Removal of Ice from Vaporizers

At all times, but especially at times of unusually high oxygen demand, it is important to keep vaporizers clear of ice. Contact your bulk supplier who will recommend and oversee specialist cleaning companies to perform this maintenance procedure.

Current High Oxygen Demand During COVID-19

It is recommended that a supplemental management plan during this COVID-19 event be established to monitor ice formation on the vaporizer and for ice removal, and to plan for additional high flow rate demand contingencies: 

  • Discuss with your medical oxygen bulk supplier if the LOX tank is being monitored daily by the supplier; if not, monitor the liquid level gauge at least two to three times a day
  • Discuss with your medical oxygen bulk supplier any necessary requirements to deal with a sudden significant step change in flow demand (e.g. keep clear access to the pad for extra deliveries, be ready to support emergency technical service access, etc.) 
  • Discuss with your medical oxygen bulk supplier how much of the surface area can be covered with ice before the evaporator needs to be cleaned; establish response times from the supplier to have a representative on site when the vaporizer(s) need to be cleaned 
  • Do not attempt to remove ice.
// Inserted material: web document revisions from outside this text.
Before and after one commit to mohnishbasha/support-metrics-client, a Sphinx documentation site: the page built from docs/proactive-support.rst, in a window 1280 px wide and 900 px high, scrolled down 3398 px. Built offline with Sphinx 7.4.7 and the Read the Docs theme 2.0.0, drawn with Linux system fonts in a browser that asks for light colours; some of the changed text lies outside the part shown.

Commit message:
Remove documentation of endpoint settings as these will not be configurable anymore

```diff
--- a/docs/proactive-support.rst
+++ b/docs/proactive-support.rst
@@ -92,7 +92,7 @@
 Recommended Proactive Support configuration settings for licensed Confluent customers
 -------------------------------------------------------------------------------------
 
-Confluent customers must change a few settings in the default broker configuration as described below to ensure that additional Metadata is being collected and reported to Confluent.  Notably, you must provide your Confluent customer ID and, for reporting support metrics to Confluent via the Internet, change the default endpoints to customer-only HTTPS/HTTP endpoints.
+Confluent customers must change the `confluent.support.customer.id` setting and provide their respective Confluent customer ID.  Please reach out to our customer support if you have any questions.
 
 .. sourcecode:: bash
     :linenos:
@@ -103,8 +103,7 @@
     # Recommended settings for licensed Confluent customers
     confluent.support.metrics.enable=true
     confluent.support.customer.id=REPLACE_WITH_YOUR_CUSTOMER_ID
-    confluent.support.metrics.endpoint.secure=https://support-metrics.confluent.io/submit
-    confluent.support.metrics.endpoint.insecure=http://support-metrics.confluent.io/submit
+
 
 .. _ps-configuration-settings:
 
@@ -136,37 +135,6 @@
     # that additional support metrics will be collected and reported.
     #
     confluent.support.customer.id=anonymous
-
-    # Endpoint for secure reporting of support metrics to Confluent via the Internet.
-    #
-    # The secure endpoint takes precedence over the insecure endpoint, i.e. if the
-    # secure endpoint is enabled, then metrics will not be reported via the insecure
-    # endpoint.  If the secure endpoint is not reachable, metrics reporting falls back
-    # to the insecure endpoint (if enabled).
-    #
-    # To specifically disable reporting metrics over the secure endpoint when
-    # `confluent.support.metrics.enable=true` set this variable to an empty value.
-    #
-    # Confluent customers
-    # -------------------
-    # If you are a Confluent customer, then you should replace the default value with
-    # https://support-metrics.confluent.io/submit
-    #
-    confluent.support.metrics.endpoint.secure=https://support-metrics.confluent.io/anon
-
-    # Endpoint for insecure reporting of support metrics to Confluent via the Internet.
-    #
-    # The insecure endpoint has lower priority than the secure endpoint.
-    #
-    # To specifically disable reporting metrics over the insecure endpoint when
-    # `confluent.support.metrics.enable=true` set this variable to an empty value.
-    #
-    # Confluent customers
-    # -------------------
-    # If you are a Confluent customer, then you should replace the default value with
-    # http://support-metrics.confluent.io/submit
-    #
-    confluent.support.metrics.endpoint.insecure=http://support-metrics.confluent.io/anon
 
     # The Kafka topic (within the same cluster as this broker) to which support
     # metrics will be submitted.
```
Contact your bulk supplier who will recommend and oversee specialist cleaning companies to perform this maintenance procedure 
  • Establish daily monitoring of ice build-up; initiate cleaning response as necessary
  • Maintain the area around the evaporator clear of obstructions to airflow, for approximately 3 m if possible
  • Frequently monitor the medical gas pipeline pressure for significant and unusual pressure fluctuations; this may be indicating liquid gas being injected into the pipeline, meaning inadequate vaporizer performance
  • Locate (where provided) the facility emergency oxygen inlet station on the facility façade and verify the shut-off valve is operational.  While the outdoor air temperature is warming, the amount of moisture in the air is also increasing, which can still pose an ice build-up problem over the next few months.

If you would like to learn more about this topic feel free to reach out to:

Ed Hood, P.Eng.,B.Eng.
Mechanical Technical Leader
edward.hood@hhangus.com

Kim Spencer, P.Eng., LEED AP
Principal | Division Director, Health
kim.spencer@hhangus.com